TORONTO — The Canada Pension Plan Investment Board (CPPIB), the country’s largest pension fund manager, said on Monday it is concerned about the Saskatchewan government’s decision to temporarily ban certain institutional investors from buying farmland in the province.
The western province said on Monday it plans a review of farmland ownership rules under the Saskatchewan Farm Security Act. Pension plans and other institutional investors will be unable to purchase farmland in Saskatchewan while the review is ongoing. No completion date was given for the review.
The idea we have for you today plays off one of our ongoing themes — “extraction.”
“We’ve got a real problem! This is a mathematical fact! Tens of trillions of dollars are being extracted from the United States of America,” ranted MSNBC pundit Dylan Ratigan in 2011. “An entire integrated system — financial system, trading system, taxing system — that was created by both parties over a period of two decades is at work on our entire country right now.”
Som Seif has packed a lot into his 36 years.
In his first career he was as an investment banker at RBC Capital Markets, while in his second, a more public role, he was founder of the Canadian operations of Claymore Investments, a company that grew over seven years to $8-billion in assets under management before being sold to BlackRock early last year.
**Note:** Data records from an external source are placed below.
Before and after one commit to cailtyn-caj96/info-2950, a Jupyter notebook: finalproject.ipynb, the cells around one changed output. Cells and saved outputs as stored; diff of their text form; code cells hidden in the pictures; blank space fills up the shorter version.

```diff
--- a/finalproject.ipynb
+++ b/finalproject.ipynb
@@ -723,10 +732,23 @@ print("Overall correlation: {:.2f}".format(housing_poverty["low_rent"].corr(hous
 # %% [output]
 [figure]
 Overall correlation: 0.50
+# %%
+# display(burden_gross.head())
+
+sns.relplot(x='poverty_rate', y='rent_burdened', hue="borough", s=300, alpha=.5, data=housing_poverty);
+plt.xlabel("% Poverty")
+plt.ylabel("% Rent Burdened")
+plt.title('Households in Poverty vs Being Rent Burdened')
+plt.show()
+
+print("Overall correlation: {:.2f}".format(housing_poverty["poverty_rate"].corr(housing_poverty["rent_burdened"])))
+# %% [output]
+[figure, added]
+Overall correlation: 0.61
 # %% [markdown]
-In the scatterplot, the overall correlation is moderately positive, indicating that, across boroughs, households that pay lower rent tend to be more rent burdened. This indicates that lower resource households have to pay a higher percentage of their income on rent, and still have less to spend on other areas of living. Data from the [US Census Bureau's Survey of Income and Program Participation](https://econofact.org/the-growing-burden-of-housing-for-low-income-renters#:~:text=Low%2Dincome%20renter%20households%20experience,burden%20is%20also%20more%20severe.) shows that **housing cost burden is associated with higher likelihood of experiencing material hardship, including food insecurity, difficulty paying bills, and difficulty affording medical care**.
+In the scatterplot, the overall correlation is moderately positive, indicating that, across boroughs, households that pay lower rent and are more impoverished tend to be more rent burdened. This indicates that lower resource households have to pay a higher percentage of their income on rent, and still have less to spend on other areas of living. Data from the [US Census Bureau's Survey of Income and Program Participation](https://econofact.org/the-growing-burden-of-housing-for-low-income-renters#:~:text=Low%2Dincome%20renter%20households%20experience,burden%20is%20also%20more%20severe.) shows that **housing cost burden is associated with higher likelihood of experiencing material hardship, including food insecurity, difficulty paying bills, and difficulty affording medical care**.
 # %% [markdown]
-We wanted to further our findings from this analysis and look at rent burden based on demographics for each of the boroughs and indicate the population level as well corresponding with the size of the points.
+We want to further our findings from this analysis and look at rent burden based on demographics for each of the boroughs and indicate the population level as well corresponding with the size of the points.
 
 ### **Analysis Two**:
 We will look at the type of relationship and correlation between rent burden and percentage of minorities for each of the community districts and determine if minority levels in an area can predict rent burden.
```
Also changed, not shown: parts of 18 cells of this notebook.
By Stock Whiz:During the last several years, investors have taken note of the swelling prices and hearty returns that come with productive farms. Individuals and funds are increasingly seeing farmland as an ideal hard asset class. Farmland generates not only regular income, but also capital appreciation and can be used as a hedge against inflation.
By Faisal Humayun: The investment environment after the financial and economic crisis has been characterized by a high degree of volatility across asset classes. Taking short-term positions in such an environment can lead to extreme results (positive or negative).
Last week began on an extremely bearish note. As Standard & Poors downgraded the outlook for US debt, retail and institutional investors panicked and prices dropped. Initially, it looked like this could be the catalyst for the market to finally begin recognizing the mounting risks.
FA Insights is a daily newsletter from Business Insider that delivers the top news and commentary for financial advisors. Investors Lose More Money Trying To Anticipate Corrections, Than From Corrections Themselves (Charles Schwab)
NEW DELHI: After starting on a positive note on Monday, benchmark indices came under tremendous selling pressure on Tuesday, which pushed the indices below their crucial 200-day moving average, weighed down by losses in banks, consumer durable, realty, auto and capital goods stocks. The S&P BSE Sensex slipped over 600 points to hit its intraday low of 26,927.82 (200-DMA placed around 27559), while the Nifty dropped over 150 points to hit its intraday low of 8137.60 (200-DMA placed around 8289.74). Benchmark indices have once again fallen to their respective support levels.
American ingenuity. It’s the stuff of lore and legend, and it’s what drives the global economy. We literally bank on the next disruptive entrepreneur — and innovative new technology — to completely redefine or create new industries. It’s what America does really well, our goose that continues to lay golden eggs.
And yet, maybe not.
By Dividendinvestr:Warren Buffett is one of the greatest investors of all time. His track record is mind-numbing but during the past decade he shifted his focus from “becoming wealthy” to “staying wealthy”. He explained in 2006 that one of the best ways of staying wealthy is investing in high dividend stocks with stable businesses, like utilities. He has been holding on to his positions for years if not decades to minimize taxes.